The structure of the event was explained to us after a quick mingle and limoncello spritzer (yum!): we would be visiting 5 stations throughout the course of the evening, each focussing on a particular aspect of food photography. After we had visited all five stations we would have a much better understanding of styling food for photographs. We had professional photographer Ally at our disposal to ask all those burning questions we had too. Excellent!
My first station was “background” – with the delicious looking pancakes above as our main subject. I’ll admit, I was feeling pretty clueless to begin with so this was the only kinda decent photo I got at this station. I was still trying to get used to the light and I have a couple of shots that just turned out way too dark or too blurry to use. After a few minutes my confidence grew and I asked for some cute bricks that spelled out “love” to add to the photos, but unfortunately it was time to move on when we got them and I didn’t get a decent snap. Did I nail the background task? Definitely not! But my confidence was growing and I did far better at the other stations.
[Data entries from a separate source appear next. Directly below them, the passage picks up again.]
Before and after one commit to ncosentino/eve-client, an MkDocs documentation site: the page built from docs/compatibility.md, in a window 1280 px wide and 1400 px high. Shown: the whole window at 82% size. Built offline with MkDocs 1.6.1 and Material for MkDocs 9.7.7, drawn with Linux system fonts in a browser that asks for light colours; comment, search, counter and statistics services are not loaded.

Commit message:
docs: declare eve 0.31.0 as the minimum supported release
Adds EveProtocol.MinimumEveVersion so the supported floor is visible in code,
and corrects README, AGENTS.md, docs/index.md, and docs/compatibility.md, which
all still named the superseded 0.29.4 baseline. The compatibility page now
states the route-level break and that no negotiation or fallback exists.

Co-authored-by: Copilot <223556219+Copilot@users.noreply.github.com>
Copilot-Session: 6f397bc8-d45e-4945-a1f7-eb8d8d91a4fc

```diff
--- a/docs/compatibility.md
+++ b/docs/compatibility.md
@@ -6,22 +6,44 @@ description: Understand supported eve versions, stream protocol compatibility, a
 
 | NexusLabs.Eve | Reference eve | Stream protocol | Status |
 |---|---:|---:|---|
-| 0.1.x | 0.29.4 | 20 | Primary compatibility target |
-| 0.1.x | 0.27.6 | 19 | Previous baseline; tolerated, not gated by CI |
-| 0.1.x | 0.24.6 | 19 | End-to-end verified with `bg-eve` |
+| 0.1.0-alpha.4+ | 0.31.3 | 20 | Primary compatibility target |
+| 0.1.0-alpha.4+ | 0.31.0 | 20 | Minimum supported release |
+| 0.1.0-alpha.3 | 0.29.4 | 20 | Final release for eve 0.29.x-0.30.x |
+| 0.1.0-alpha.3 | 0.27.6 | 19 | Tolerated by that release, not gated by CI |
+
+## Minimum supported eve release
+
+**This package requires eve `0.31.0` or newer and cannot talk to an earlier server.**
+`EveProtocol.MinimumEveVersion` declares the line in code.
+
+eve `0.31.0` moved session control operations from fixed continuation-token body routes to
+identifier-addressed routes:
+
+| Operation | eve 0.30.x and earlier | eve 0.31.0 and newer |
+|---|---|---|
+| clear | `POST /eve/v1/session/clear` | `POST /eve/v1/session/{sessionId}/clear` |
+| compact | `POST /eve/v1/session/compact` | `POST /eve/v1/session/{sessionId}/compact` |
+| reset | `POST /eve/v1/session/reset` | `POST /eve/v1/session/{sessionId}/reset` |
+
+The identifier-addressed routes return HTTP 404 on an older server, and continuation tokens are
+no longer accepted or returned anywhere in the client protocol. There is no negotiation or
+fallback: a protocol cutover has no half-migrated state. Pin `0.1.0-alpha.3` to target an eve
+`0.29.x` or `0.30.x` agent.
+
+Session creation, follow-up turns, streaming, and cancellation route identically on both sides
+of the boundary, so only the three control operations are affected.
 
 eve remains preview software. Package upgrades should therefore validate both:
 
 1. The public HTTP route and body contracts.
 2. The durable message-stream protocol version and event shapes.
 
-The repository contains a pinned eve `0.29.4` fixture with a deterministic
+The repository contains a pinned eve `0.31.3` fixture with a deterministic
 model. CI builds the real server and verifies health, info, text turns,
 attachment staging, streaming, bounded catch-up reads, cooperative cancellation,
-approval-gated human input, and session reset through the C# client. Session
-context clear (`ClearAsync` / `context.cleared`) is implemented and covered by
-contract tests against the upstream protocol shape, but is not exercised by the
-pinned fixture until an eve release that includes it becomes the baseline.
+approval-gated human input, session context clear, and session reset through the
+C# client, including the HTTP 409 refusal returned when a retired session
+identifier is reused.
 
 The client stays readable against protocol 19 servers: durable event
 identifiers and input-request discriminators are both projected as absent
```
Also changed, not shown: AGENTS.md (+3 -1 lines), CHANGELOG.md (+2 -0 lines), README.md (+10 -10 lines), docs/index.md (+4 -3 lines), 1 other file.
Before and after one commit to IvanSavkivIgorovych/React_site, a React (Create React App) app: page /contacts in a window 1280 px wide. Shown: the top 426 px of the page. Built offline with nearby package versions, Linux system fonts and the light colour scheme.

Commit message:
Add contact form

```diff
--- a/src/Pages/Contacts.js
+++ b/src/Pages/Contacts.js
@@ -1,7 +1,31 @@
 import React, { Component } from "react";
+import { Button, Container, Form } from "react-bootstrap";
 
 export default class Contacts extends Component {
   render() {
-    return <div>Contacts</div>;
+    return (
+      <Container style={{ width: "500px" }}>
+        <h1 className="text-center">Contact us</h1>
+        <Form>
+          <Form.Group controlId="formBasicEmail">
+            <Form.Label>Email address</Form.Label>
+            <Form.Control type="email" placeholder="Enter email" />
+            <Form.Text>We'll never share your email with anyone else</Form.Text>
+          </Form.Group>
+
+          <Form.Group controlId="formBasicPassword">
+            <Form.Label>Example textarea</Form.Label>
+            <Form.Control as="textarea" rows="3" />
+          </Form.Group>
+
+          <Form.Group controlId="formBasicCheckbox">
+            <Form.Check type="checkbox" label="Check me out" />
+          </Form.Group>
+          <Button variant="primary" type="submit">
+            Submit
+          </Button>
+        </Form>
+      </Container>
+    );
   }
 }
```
Station 2 was all about introducing props to your photographs to tell a story. The dish was French toast, maple syrup and bacon this time and we were working with a really rustic setting. Our tips were to use interesting props that would add to the photo, not distract from the dish. By this point in the evening I was already snapping away at all different angles and readily playing around with loads of different set ups. I’m quite chuffed with how my favourite photo from this station came out.
Next up was the “lighting” station. This was my absolute favourite station of the night. So much so that I accidentally held up another group during change over. Oops! The station name may be self explanatory but this is actually where I learnt the most. I always thought capturing the light was THE thing to do, but the lovely Ally taught us to play with angles and even get behind the light to create shadow and texture in an image. He also spoke about taking a photo of the food (close up) vs taking a photo of the meal (zoomed out) which really made a significant difference to my photos straight away. I mean look at that avocado dish! I can’t believe I took that pic.
The last two stations were all about the details – keeping the plate clean, making sure everything looks perfect etc. I was on a role at the lighting table and really found the setting just perfect for photos at so many different angles so these stations were a little trickier but I managed to get a couple of photos I liked.
I’m so happy I got to take part in this. We had a delicious meal at Ocho after our masterclass that was the perfect end to an amazing event, but the main thing I’ll take away from this is definitely the tips from Ally. I got some awesome tips on how to tell a story through a plate of food and how different angles and lighting changes really make a difference. Most importantly I finally have a more concise style for my blog going forward and I can’t wait to start sharing all of my recipes with you now that I can do them justice in picture. If this is something you’re interested in and you see a masterclass pop up then I’d highly recommend it. I had so much fun and learned loads of new techniques while doing it. I mean, who doesn’t enjoy food and photography?
(I’ve attached a few of my favourite images from the night here – just because I’m so proud of myself!)